About this task
Only text belongs in your copy of the listing below; reproduce it exactly and leave out the pictures.

Extracted data
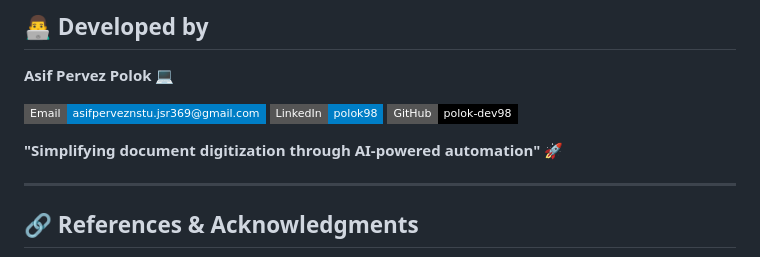
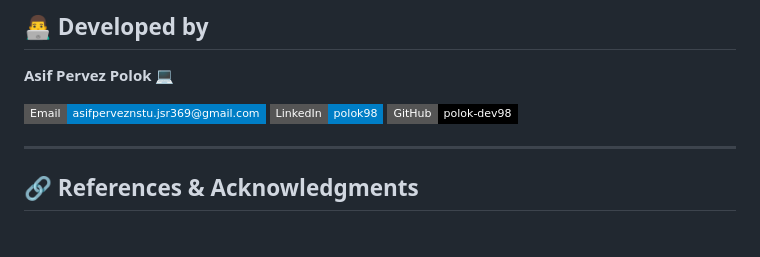
Before and after one commit to polok-dev98/Visiting_NID_CardCropping_system_YoloV8, a Markdown page: README.md, the part around the change. Drawn GitHub-style; badges without logos; blank space fills up the shorter version.

```diff
--- a/README.md
+++ b/README.md
@@ -237,7 +237,6 @@ This project is licensed under the MIT License - see the [LICENSE](LICENSE) file
 [![LinkedIn](https://img.shields.io/badge/LinkedIn-polok98-blue?style=flat-square&logo=linkedin)](https://www.linkedin.com/in/polok98/)
 [![GitHub](https://img.shields.io/badge/GitHub-polok--dev98-black?style=flat-square&logo=github)](https://github.com/polok-dev98)
 
-**"Simplifying document digitization through AI-powered automation"** 🚀
 
 ---
 
```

Answer space
Before and after one commit to polok-dev98/Visiting_NID_CardCropping_system_YoloV8, a Markdown page: README.md, the part around the change. Drawn GitHub-style; badges without logos; blank space fills up the shorter version.

```diff
--- a/README.md
+++ b/README.md
@@ -237,7 +237,6 @@ This project is licensed under the MIT License - see the [LICENSE](LICENSE) file
 [![LinkedIn](https://img.shields.io/badge/LinkedIn-polok98-blue?style=flat-square&logo=linkedin)](https://www.linkedin.com/in/polok98/)
 [![GitHub](https://img.shields.io/badge/GitHub-polok--dev98-black?style=flat-square&logo=github)](https://github.com/polok-dev98)
 
-**"Simplifying document digitization through AI-powered automation"** 🚀
 
 ---
 
```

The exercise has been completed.